#### TO DO:
Write out the listing below in full and exactly, leaving out every picture.
··········
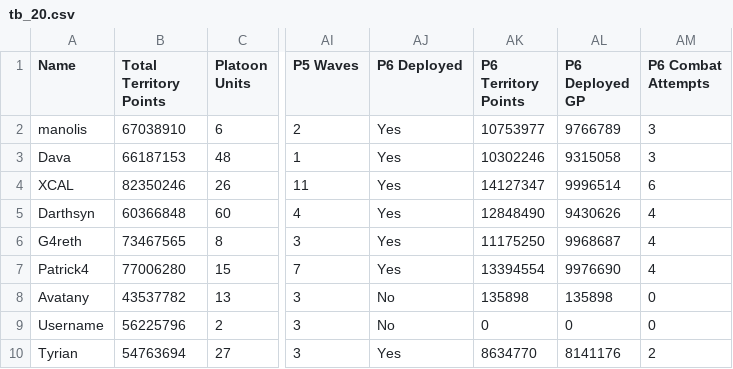
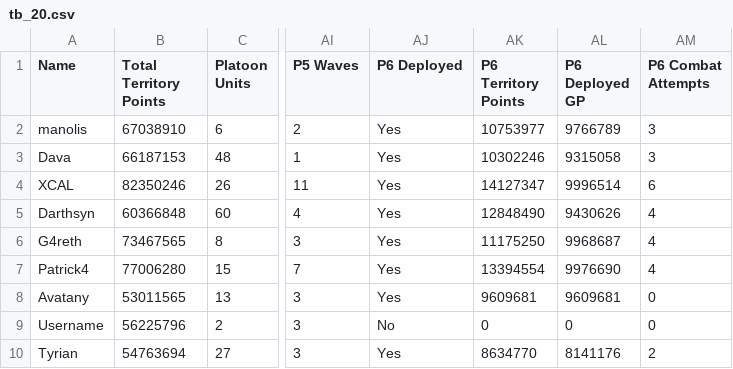
Before and after one commit to agriffinsd/tb_chewbooty, a CSV file: tb_data/tb_20.csv, drawn as a sheet; only a part is shown, gaps mark what is left out; the diff names each change by its address in the sheet, - before the commit and + after, or states it on an @@ line.

```diff
--- a/tb_data/tb_20.csv
+++ b/tb_data/tb_20.csv
-B8 (Total Territory Points): 43537782
+B8 (Total Territory Points): 53011565
-AJ8 (P6 Deployed): No
+AJ8 (P6 Deployed): Yes
-AK8 (P6 Territory Points): 135898
+AK8 (P6 Territory Points): 9609681
-AL8 (P6 Deployed GP): 135898
+AL8 (P6 Deployed GP): 9609681
```
Also changed, not shown: 2 other files.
··········
#### RESULT FOR THIS TASK:
Before and after one commit to agriffinsd/tb_chewbooty, a CSV file: tb_data/tb_20.csv, drawn as a sheet; only a part is shown, gaps mark what is left out; the diff names each change by its address in the sheet, - before the commit and + after, or states it on an @@ line.

```diff
--- a/tb_data/tb_20.csv
+++ b/tb_data/tb_20.csv
-B8 (Total Territory Points): 43537782
+B8 (Total Territory Points): 53011565
-AJ8 (P6 Deployed): No
+AJ8 (P6 Deployed): Yes
-AK8 (P6 Territory Points): 135898
+AK8 (P6 Territory Points): 9609681
-AL8 (P6 Deployed GP): 135898
+AL8 (P6 Deployed GP): 9609681
```
Also changed, not shown: 2 other files.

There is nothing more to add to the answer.